What to produce ->
Reproduce the data shown below exactly.

Source material ->
++++++

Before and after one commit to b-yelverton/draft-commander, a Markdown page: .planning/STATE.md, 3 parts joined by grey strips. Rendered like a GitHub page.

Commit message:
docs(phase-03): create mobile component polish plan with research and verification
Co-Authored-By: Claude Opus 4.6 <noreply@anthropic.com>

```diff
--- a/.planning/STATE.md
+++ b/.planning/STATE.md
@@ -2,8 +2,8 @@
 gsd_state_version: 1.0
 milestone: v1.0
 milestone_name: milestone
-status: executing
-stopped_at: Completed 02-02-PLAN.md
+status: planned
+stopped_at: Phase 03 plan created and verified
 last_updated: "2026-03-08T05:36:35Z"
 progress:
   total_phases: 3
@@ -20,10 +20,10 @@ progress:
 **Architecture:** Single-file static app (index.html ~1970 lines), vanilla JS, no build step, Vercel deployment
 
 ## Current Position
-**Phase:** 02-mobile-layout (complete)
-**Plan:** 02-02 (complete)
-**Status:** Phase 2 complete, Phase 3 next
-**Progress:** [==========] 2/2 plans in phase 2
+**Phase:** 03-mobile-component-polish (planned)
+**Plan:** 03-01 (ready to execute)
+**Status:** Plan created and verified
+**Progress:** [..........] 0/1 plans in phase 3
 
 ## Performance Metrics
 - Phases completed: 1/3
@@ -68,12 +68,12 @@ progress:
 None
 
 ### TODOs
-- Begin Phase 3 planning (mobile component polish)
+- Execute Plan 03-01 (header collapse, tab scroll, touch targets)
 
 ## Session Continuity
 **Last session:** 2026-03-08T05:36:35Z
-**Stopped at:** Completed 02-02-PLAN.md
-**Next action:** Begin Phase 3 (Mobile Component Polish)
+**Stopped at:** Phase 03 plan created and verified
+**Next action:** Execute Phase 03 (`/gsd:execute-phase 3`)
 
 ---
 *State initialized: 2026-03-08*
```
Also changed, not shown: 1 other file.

++++++

Reply to the task ->
Before and after one commit to b-yelverton/draft-commander, a Markdown page: .planning/STATE.md, 3 parts joined by grey strips. Rendered like a GitHub page.

Commit message:
docs(phase-03): create mobile component polish plan with research and verification
Co-Authored-By: Claude Opus 4.6 <noreply@anthropic.com>

```diff
--- a/.planning/STATE.md
+++ b/.planning/STATE.md
@@ -2,8 +2,8 @@
 gsd_state_version: 1.0
 milestone: v1.0
 milestone_name: milestone
-status: executing
-stopped_at: Completed 02-02-PLAN.md
+status: planned
+stopped_at: Phase 03 plan created and verified
 last_updated: "2026-03-08T05:36:35Z"
 progress:
   total_phases: 3
@@ -20,10 +20,10 @@ progress:
 **Architecture:** Single-file static app (index.html ~1970 lines), vanilla JS, no build step, Vercel deployment
 
 ## Current Position
-**Phase:** 02-mobile-layout (complete)
-**Plan:** 02-02 (complete)
-**Status:** Phase 2 complete, Phase 3 next
-**Progress:** [==========] 2/2 plans in phase 2
+**Phase:** 03-mobile-component-polish (planned)
+**Plan:** 03-01 (ready to execute)
+**Status:** Plan created and verified
+**Progress:** [..........] 0/1 plans in phase 3
 
 ## Performance Metrics
 - Phases completed: 1/3
@@ -68,12 +68,12 @@ progress:
 None
 
 ### TODOs
-- Begin Phase 3 planning (mobile component polish)
+- Execute Plan 03-01 (header collapse, tab scroll, touch targets)
 
 ## Session Continuity
 **Last session:** 2026-03-08T05:36:35Z
-**Stopped at:** Completed 02-02-PLAN.md
-**Next action:** Begin Phase 3 (Mobile Component Polish)
+**Stopped at:** Phase 03 plan created and verified
+**Next action:** Execute Phase 03 (`/gsd:execute-phase 3`)
 
 ---
 *State initialized: 2026-03-08*
```
Also changed, not shown: 1 other file.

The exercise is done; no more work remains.